Troubling Trend 6: Puberty onset earlier

Ongoing research continues to show that many girls now begin puberty at younger ages.. .and as early as age seven or eight.

Over a decade ago, Marcia Herman-Giddes, a pediatrician and now professor at the University of North Carolina School of Public Health, noticed many young girls in grades one to five were showing public hair and breast development,” In her words, “It seemed like there were too many, too young,” and launched a major national study involving 225 clinicians and over 17,0000 girls to prove her hypothesis. Her famous paper published in Pediatrics found that our kids are growing up faster. Study highlights show:

Average age onset menstruation is hitting girls four years earlier

15 percent of seven years olds and almost half of eight years olds are now developing breasts or pubic hair

Rate of early onset doubled for seven year old white girls

Comprehensive data is still not in for boys, but studies reveal that they are reaching their adult heights at younger ages, suggesting they too are maturing earlier as well. There’s no doubt about it: our today’s kids are growing up faster in many ways. Rising rates of obesity may be to blame. (Watch your diets!)

The key here is to beware of the trend, get educated so you can educate your child, and start those “talks” earlier. Keep in mind that though our daughters’ physical development may be accelerating, their emotional maturity is still behind. Let’s not push too fast, too soon. Please!

Troubling Trend 7: Teens getting Botox

Botox is the brand name for botulinum toxin. When injected cosmetically in small, diluted doses, it weakens muscles, causing a “youthful effect. But data shows for the past few years, teen girls have caught the “I want to look younger” craze as well with more teens begging parents for injections (around $300-500 per treatment).

The American Society for Aesthetic Plastic Surgery (who christened the craze, the “Teen Toxing Trend”) reported that almost 4000 more Botox procedures were performed on teens 18 and under in 2009 than in 2008. But even more teens used Botox in 2010. The American Society of Plastic Surgeons has reported a small increase in patients 13 to 19 during the same time frame.

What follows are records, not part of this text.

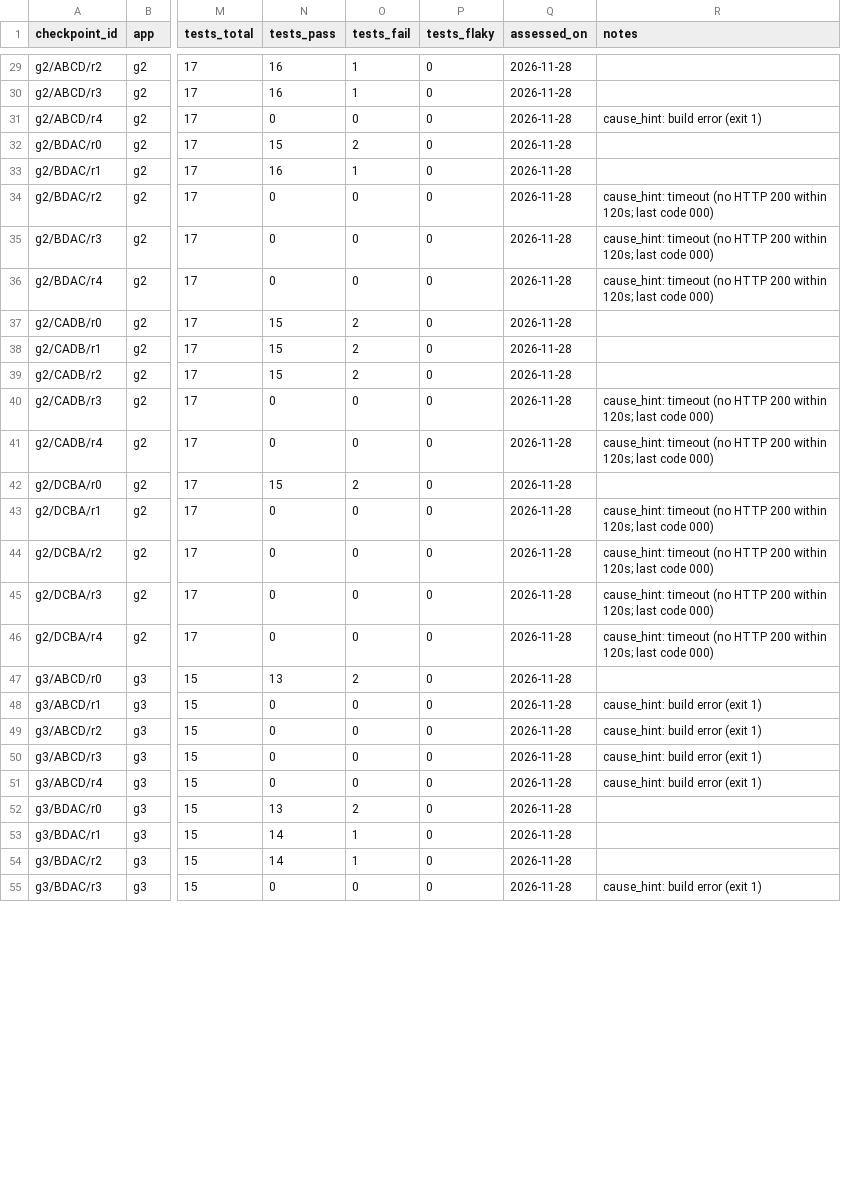
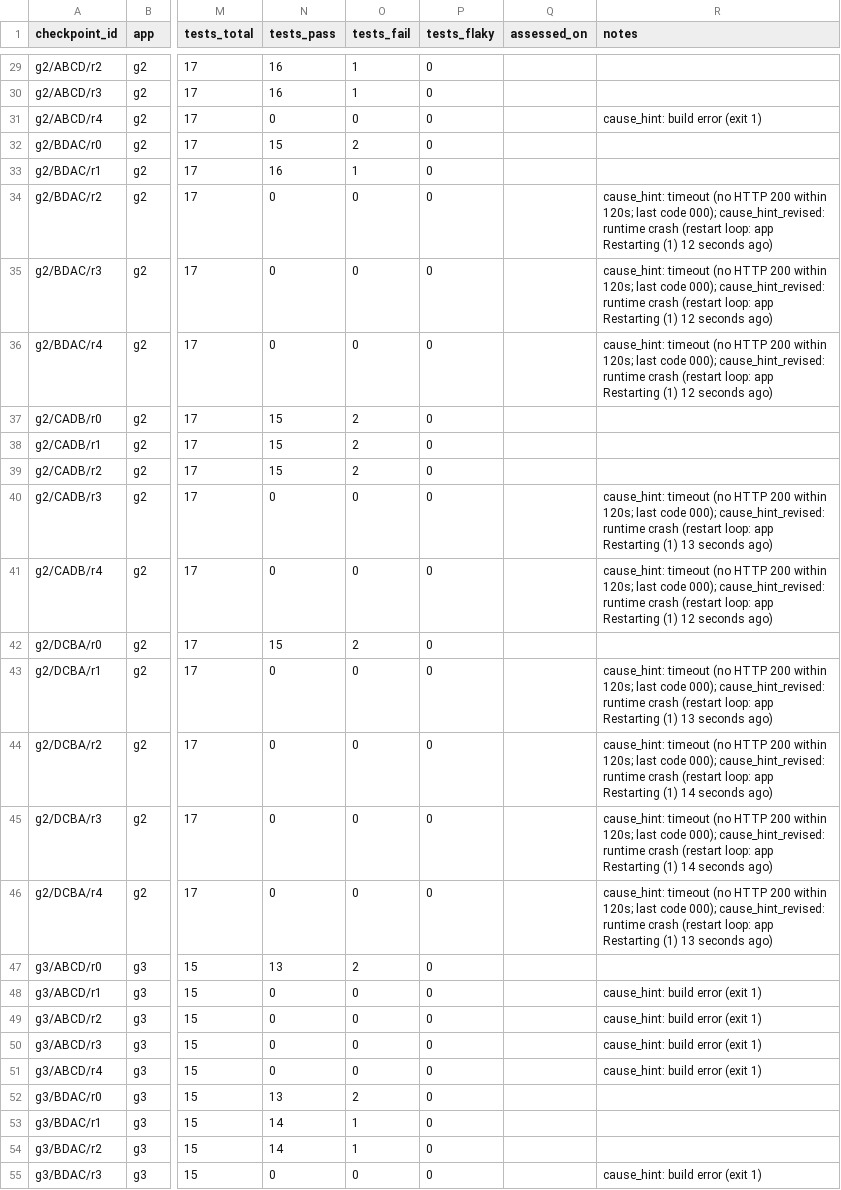
Before and after one commit to Nash213/CW-Vibe-Audit, a CSV file: results/checkpoints.csv, drawn as a sheet; only a part is shown, gaps mark what is left out; the diff covers the shown part only; the diff names each change by its address in the sheet, - before the commit and + after, or states it on an @@ line.

```diff
--- a/results/checkpoints.csv
+++ b/results/checkpoints.csv
-Q29:Q55 (assessed_on): 2026-11-28
+Q29:Q55 (assessed_on): (empty)
-R34:R36 (notes): …last code 000)
+R34:R36 (notes): …last code 000); cause_hint_revised: runtime crash (restart loop: app Restarting (1) 12 seconds ago)
-R40 (notes): …last code 000)
+R40 (notes): …last code 000); cause_hint_revised: runtime crash (restart loop: app Restarting (1) 13 seconds ago)
-R41 (notes): …last code 000)
+R41 (notes): …last code 000); cause_hint_revised: runtime crash (restart loop: app Restarting (1) 12 seconds ago)
-R43 (notes): …last code 000)
+R43 (notes): …last code 000); cause_hint_revised: runtime crash (restart loop: app Restarting (1) 13 seconds ago)
-R44:R45 (notes): …last code 000)
+R44:R45 (notes): …last code 000); cause_hint_revised: runtime crash (restart loop: app Restarting (1) 14 seconds ago)
-R46 (notes): …last code 000)
+R46 (notes): …last code 000); cause_hint_revised: runtime crash (restart loop: app Restarting (1) 13 seconds ago)
```
Also changed, not shown: 68 edited cells elsewhere in this file, 22 other files.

According to the American Society for Aesthetic Plastic Surgery, more than 36,800 cosmetic surgery procedures were performed on Americans 18 and under last year. News stories reveal that many teens are now asking for breast implants–a 24 percent increase since 2002–as a Sweet 16 or high school graduation present.

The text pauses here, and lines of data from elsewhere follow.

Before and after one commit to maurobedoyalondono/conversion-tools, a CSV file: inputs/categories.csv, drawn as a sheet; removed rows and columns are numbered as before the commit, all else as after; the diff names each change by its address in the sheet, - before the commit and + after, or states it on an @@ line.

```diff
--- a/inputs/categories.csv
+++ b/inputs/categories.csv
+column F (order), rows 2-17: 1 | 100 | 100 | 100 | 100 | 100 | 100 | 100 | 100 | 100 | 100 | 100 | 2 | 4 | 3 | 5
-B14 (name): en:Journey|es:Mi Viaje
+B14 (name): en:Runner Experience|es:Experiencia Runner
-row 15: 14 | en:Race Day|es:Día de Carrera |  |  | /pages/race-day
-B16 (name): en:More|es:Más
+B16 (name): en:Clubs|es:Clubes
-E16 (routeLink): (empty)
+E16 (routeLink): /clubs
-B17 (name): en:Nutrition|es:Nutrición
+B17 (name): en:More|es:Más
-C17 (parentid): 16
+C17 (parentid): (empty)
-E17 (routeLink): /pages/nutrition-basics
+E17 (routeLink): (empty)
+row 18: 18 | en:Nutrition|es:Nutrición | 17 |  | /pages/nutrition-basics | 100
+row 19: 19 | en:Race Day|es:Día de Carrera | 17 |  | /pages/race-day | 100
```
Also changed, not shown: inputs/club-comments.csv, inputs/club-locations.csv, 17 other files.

Imagine that!

I hope you’re as concerned – okay outraged – about this trend as I. But my concern for our younger female gender goes beyond this “feel-the-need for Botox” craze. The increase in teen plastic surgery is also increasing. I find it more than a mere coincidence that we are also seeing a rise in depression, eating disorders, binge drinking, stress, and low self-esteem in young girls at the same time

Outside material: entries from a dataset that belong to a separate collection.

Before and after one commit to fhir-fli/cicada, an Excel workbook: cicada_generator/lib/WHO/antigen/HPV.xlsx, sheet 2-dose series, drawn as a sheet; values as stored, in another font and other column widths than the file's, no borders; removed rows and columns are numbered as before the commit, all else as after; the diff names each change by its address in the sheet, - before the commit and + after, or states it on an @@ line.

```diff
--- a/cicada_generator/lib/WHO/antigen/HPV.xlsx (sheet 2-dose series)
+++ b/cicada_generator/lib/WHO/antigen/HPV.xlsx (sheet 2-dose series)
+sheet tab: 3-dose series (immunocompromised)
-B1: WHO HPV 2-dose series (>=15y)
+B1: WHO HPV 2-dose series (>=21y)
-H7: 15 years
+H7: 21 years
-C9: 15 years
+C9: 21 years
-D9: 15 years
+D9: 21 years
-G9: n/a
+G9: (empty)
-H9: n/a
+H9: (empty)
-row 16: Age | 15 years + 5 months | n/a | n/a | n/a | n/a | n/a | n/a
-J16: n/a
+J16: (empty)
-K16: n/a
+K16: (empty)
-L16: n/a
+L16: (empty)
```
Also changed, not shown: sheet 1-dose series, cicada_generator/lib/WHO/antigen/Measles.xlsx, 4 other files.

So what’s going on? Most experts-myself included-agree that it’s due to continual negative messages we’re feeding our girls that happiness comes from the outside (being a particular dress size, getting Botox injections, wearing designer labels, getting liposuction or breast implants. And those messages are robbing our daughters of a sorely missed and critical needed notion that real happiness comes from the inside and appear to be “working.” I voiced my scorn to a reporter on the New York Times. What to do? Let’s beware of our own modeling (“I just have to lose weight!” “I need to have Botox!” and start using strategies that raise our daughters from the INSIDE out!

Bottom line: Stay educated! Tune into your child and their friends. And if you suspect your child may have a problem, get help! The two words I hear most often from parents that disturb me most are: “If only.”

Dr. Michele Borba, Parenting Expert

For more late-breaking news on youth trends, updates on research and proven parenting solutions subscribe to my blog feed, Dr. Michele Borba’s Reality Check, follow me on twitter at Michele Borba or refer to my latest book by Jossey-Bass, The Big Book of Parenting Solutions: 101 Answers to Your Everyday Challenges and Wildest Worries as well as 22 other parenting and educational publications.